Last week I spent two days in Oxford at the brilliant Women in the Humanities conference Women’s Suffrage and Beyond. Here are some reflections from the conference on the suffrage centenary and doing women’s history in 2018.
This year’s suffrage centenary – marking 100 years since some women gained the UK parliamentary vote – has seen huge public interest in the history of the fight for the franchise. Exhibitions, art, music and theatre performances across the country have told stories of the suffrage campaign. The suffragist leader Millicent Garrett Fawcett became the first woman to have a statue in Parliament Square. Elsewhere, suffragettes Alice Hawkins and Emily Wilding Davison were given statues of their own, and later this year a statue of Emmeline Pankhurst will be unveiled in Manchester, her home city.
For suffrage historians, it’s been a bumper year for conferences. There have been loads of opportunities to share research on all aspects of women’s politics in the period. More importantly, the centenary has renewed our conviction that the work we do as historians should have an impact outside of academia.
A key theme running through the conference was how the centenary has told a particular story about the suffrage campaign. The year’s celebrations have focused more on the feisty, militant suffragettes than their law-abiding suffragist sisters. 2018’s colours have been those of the militant Women’s Social and Political Union: green, white and purple – not the green, white and red of the constitutional suffragists. Often when I explain my PhD research to people outside of the discipline I find myself doing a similar thing. It’s easier to agree with their impression that, yes, I am researching ‘the suffragettes’, than explain the nuances of schoolgirl political socialisation.
But focusing on the Edwardian campaign risks erasing the decades of hard-fought suffrage campaigning that came earlier. As numerous papers highlighted, it’s not even as simple as the suffragettes versus suffragists. Organisational allegiance within the suffrage campaign was messy. Individuals could be members of a range of different groups, especially at a local level.
We kept coming back to this question: is it more important to have a compelling public narrative about the suffrage campaign that generates people’s interest and inspires them to present-day activism, or to insist on historical accuracy? Is it better to engage the public with a selective but powerful her-story, or point out the complexities and nuances in the suffrage campaign?

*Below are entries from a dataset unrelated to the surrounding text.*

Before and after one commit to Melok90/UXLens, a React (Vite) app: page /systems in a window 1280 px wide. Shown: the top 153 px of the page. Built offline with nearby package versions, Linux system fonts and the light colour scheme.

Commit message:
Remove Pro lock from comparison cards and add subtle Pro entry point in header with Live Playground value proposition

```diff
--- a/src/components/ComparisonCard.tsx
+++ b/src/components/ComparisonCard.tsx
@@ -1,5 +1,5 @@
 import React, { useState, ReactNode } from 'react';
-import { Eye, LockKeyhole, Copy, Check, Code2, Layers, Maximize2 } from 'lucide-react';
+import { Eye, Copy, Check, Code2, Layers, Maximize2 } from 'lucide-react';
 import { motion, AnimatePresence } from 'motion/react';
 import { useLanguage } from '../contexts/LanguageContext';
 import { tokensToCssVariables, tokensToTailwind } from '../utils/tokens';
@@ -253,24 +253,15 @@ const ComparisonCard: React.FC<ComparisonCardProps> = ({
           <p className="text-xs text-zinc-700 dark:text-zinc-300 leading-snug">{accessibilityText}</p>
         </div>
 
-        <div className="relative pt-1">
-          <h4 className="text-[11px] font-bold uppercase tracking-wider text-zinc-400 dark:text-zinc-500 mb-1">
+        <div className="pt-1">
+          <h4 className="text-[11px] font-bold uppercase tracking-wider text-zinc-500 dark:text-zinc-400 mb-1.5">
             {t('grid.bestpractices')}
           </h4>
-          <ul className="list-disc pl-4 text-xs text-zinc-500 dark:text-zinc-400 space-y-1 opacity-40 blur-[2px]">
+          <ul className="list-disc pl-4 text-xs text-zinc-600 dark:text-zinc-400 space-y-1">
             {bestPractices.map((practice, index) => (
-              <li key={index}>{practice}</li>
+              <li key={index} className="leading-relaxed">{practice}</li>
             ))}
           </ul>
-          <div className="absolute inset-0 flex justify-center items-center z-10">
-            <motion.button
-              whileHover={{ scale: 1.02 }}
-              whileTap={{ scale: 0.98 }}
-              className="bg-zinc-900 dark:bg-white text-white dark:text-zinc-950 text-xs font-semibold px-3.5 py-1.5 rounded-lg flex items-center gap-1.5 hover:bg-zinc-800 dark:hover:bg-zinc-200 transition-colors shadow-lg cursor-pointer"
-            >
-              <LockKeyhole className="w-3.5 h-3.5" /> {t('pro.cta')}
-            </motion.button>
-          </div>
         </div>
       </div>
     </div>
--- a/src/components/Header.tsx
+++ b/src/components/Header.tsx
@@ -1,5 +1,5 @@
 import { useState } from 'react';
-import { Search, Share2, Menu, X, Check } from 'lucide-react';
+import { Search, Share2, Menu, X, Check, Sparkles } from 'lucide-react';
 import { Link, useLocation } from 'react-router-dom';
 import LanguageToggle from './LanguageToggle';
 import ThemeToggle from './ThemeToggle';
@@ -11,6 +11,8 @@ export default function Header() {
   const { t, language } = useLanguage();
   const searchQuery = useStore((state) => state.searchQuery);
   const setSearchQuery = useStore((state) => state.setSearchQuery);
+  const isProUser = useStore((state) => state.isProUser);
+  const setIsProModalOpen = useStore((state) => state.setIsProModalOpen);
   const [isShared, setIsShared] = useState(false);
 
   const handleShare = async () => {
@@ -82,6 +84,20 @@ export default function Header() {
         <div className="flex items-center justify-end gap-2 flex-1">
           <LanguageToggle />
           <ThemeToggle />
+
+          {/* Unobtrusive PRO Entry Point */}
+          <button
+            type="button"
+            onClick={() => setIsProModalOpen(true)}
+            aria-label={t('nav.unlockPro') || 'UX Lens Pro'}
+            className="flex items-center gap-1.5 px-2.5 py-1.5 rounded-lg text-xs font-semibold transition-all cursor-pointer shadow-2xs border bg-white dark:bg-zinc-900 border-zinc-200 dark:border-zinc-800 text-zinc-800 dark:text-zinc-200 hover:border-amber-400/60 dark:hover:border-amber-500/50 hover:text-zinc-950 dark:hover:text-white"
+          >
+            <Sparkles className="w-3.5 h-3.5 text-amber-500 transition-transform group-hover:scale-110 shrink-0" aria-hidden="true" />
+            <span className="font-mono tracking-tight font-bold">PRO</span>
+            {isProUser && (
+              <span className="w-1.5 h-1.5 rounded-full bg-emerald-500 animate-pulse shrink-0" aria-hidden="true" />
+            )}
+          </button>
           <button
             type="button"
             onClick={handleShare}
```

These are questions that all public historians grapple with – and I don’t think there are easy answers.
The public narrative about suffrage becomes more problematic when we think about how it is gendered. Suffragettes used forms of militant political protest historically associated with men to subvert the gender order. But suffrage militancy wasn’t just about damaging property, public spectacle or even suffragette martyrdom. As Tania Shew pointed out in her paper, suffragettes could use marriage as a militant tactic, disrupting expected patterns of behaviour and calling for ‘birth strikes’. Of course, what it meant to be militant changed over time. In the 1860s, a woman speaking in public would have been seen in those terms.
By privileging one form of militancy – the violence of the Edwardian suffragettes – the public history of the suffrage campaign celebrates women’s activism in its most masculine form. It is this direct challenge to male power structures and expectations about how women should behave in public that has made the suffragettes such powerful figures in the public mind. However, it overlooks the richness and diversity of the history of women’s activism. Subverting the gender order could look very different to different people over time.
One of the things I like most about women’s history conferences is the connections they make with activism today. Women’s history has always had a strong connection with feminist activism; the sub-discipline developed in tandem with second-wave feminism. When you’re presenting a paper and hearing other people’s historical research alongside panels on current feminist campaigns and support groups, it’s impossible not to see the events of a hundred years ago, and our work as historians, with new significance.
With everything that’s going on in the news, now more than ever women’s historians need to be part of the public conversation and the ongoing fight for gender equality. 2018 marked a hundred years of partial suffrage – there’s another decade to go until the centenary of equal suffrage. The feeling at the conference, then, was that 2018 is just the start. Let’s use the next ten years to keep the public conversations about women’s history going – in all its complexity and diversity – and highlight how far we still have to go.